Prompt.
From the entries that follow, report every line in which "food" occurs.

↓↓↓

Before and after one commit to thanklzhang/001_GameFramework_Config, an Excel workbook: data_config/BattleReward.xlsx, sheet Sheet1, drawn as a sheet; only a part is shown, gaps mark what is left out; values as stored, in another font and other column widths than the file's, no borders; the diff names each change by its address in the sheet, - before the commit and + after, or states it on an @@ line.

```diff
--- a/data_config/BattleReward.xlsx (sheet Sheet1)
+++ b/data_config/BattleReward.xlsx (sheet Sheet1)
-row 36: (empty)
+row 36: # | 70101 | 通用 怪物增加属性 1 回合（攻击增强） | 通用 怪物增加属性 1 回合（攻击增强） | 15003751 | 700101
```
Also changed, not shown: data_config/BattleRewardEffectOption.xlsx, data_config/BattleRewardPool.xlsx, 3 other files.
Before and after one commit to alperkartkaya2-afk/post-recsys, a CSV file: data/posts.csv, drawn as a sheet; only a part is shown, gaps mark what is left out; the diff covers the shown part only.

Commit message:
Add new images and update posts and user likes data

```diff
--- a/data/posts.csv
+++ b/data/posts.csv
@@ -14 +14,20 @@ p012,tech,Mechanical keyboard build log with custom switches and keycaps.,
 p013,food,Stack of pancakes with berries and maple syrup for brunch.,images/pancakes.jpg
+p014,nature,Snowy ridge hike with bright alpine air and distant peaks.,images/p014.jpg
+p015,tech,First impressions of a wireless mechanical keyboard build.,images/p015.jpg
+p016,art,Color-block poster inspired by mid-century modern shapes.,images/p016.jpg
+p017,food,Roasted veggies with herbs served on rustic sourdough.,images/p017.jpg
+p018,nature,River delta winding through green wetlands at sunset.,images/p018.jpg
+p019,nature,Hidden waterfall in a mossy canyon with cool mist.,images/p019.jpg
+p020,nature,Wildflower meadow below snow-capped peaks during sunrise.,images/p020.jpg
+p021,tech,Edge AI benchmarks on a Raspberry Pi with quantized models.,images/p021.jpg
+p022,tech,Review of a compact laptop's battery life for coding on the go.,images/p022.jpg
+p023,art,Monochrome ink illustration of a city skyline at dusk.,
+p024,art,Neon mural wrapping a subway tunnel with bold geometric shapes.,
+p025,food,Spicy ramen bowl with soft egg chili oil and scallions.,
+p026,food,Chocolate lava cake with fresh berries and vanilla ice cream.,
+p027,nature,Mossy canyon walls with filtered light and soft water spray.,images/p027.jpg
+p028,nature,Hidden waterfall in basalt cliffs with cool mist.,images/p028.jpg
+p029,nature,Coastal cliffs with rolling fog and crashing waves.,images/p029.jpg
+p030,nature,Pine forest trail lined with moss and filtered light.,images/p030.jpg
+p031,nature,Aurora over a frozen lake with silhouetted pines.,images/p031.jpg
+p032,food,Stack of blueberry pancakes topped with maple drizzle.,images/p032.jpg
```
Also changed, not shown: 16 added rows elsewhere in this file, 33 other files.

↑↑↑

Written response.
 p013,food,Stack of pancakes with berries and maple syrup for brunch.,images/pancakes.jpg
+p017,food,Roasted veggies with herbs served on rustic sourdough.,images/p017.jpg
+p025,food,Spicy ramen bowl with soft egg chili oil and scallions.,
+p026,food,Chocolate lava cake with fresh berries and vanilla ice cream.,
+p032,food,Stack of blueberry pancakes topped with maple drizzle.,images/p032.jpg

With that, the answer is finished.